The basic architecture is that of a sandbox. The sandbox has a journalling storage and retrieval service, a partial secret service and a monitored network service. Inside the sandbox are “apps” which only have the ability to communicate via those three services.
Whenever the storage service is asked to store data, it is encrypted with a public key. You keep the private key on a remote device. This means that apps can freely store data, but it’s sort of a data black hole, and only a remote device can decrypt it with the private key. An app can forward encrypted data to a device and get it decrypted there.
So far it’s just like an encrypted dropbox, but here’s where it gets fancy. You then use secret splitting to cut the private key into two pieces. You give one piece to the Partial Secret Service, and you give the other to the app. Neither can decrypt the data on their own, but together they can decrypt data for a limited time. You can remove the split secret from the Partial Secret Service (which you trust), which stops the app from being able to decrypt the data. The next time, you split off a different pair of secrets so that replay attacks cannot work.
While you trust the partial secret service, you also have some way of knowing that the system is compromised. If the system is compromised, if either of the keys are gone, the encrypted data is safe. Importantly, if you can shut the sandbox down on intrusion, your data is safe.
Thoughts? Are there any fatal flaws in my idea?
There’s a project on github looking at implementing an open-source BitTorrent Sync style protocol called clearskies which has extendable architecture by design, so that might be worth looking into.
They’re working on an alpha implementation in C++ now
The Maidsafe project is attempting a similar goal, but at a much larger scale, as a distributed autonomous corporation. It’s essentially a global storage network where all data is encrypted client-side, chunked, said chunks are then globally de-duplicated and replicated across the network. Resource consumption is managed by an internal blockchain based cryptocurrency, either bought directly, or earned by providing storage to the network.
Dual-licensed GPLv3 and a commercial license (1% of revenue).
Warning: my crypto. is somewhat out-of-date so please take this with a pinch of salt:

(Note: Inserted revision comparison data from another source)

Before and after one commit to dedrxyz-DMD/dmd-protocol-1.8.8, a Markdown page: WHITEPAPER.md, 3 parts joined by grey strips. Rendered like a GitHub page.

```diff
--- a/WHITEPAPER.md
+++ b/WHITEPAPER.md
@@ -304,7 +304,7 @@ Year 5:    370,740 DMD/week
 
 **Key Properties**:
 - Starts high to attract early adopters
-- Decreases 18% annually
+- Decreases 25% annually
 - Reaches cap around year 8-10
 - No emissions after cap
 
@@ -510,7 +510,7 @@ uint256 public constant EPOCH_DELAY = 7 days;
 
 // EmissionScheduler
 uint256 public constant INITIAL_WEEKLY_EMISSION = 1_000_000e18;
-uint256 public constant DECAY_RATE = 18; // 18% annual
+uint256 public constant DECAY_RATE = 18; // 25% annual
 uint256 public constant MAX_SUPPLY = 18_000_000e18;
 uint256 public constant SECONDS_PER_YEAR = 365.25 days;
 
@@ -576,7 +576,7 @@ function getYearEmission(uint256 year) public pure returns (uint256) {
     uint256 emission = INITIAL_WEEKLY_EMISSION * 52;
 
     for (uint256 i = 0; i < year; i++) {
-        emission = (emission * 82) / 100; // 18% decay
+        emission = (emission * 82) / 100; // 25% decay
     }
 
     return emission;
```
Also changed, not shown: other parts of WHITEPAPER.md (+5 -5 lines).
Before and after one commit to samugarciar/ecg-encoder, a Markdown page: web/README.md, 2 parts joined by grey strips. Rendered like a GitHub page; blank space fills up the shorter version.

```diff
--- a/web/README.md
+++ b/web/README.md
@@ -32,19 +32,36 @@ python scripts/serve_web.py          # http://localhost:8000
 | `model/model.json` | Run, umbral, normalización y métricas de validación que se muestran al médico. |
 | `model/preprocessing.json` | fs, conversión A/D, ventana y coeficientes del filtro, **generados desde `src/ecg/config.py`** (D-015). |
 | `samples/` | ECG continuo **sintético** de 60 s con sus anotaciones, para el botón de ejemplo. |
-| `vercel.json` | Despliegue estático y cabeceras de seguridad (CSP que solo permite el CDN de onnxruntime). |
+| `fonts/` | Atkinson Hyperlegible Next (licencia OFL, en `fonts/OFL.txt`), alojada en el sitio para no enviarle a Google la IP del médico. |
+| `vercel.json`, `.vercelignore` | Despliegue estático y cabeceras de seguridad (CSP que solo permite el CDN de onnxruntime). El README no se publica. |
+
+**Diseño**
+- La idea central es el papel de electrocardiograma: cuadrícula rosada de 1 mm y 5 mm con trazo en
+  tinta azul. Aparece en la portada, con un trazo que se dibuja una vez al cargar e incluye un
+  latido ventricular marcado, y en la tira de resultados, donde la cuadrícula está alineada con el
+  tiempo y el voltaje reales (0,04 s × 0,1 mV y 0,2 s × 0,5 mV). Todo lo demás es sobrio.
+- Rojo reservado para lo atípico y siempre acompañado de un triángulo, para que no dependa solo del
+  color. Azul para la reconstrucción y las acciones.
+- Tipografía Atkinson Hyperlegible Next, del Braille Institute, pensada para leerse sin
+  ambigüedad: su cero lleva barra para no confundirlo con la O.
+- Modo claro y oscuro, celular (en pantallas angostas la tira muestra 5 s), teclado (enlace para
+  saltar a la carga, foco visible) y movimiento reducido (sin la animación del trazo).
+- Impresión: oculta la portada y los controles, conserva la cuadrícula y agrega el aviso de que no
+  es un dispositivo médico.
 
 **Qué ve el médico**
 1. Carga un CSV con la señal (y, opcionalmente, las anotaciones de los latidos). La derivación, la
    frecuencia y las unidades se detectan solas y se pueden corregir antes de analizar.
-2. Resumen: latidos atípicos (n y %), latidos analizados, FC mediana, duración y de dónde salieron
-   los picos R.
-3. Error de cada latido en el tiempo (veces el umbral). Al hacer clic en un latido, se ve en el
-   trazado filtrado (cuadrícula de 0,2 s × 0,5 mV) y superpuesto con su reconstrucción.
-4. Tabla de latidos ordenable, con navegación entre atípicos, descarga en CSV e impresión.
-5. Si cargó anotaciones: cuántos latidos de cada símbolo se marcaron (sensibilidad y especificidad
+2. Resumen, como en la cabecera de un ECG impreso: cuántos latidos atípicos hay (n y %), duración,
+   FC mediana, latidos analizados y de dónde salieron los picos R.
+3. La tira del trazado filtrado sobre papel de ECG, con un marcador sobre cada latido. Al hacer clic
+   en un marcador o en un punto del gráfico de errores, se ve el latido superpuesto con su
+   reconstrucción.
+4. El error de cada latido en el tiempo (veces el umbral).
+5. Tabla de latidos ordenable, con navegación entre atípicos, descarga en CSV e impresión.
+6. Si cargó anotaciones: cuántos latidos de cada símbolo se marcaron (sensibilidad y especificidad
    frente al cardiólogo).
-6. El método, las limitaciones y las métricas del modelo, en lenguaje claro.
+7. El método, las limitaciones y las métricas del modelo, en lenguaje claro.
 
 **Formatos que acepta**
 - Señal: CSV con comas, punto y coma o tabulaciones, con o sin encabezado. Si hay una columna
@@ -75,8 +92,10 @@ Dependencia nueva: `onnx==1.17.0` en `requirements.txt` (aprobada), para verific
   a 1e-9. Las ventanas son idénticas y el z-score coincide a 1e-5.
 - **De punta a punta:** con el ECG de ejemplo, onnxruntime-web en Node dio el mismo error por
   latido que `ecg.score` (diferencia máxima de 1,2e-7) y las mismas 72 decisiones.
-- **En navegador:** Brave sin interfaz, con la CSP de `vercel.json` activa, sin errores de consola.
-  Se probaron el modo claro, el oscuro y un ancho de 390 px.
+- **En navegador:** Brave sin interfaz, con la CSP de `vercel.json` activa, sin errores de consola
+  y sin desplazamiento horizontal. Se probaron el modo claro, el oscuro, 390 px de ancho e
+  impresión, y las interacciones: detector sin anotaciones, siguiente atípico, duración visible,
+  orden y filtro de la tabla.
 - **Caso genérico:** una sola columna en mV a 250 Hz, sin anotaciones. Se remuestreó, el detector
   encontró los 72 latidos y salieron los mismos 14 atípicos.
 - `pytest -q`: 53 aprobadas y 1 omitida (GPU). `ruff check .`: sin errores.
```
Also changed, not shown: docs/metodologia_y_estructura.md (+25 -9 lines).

The item which causes me most concern in Sunny’s scheme is this: is there a risk of “leaking” bits of the private key each time a new pair of secrets are spilt off? If this is likely to be a frequent event perhaps some thought might be usefully invested in having some kind of time- or usage-based- protection key-pair renewal/regeneration mechanism?
We (not ppau) have started on our own version that is like a storage for other services to use. We are also working on a BT driven web browsing system, so filtering can’t be applied to it. Hopefully we can have some information up soon (still ironing out the specs)
haha yeah that’s my main concern as well. It would be nice to be able to generate session keys or something but I couldn’t come up with a clever way. I kind of came up with a heavier-weight protocol where, when encrypting, an app (or in this case it would be a new sandbox-side service) would use a private key it generates on the fly for each block. It would then encrypt the private key with the public key and put it on a queue for pick-up.
The client would then pick up all the private keys and store them on the client. It would then split the private keys for each “block” and hand them to each end when they ask for them. This would make bit leaking both less likely, as well as less of a security risk, since the “blocks” all have different private keys. The only downside is that it relies on good random generators on the server end, and obviously it’s a noisier protocol, requiring more intervention from the client.
Sounds a bit like the Invisible Internet Project and there was another peer to peer anonymous file sharing thing using GPG keys floating around a while back that never took off.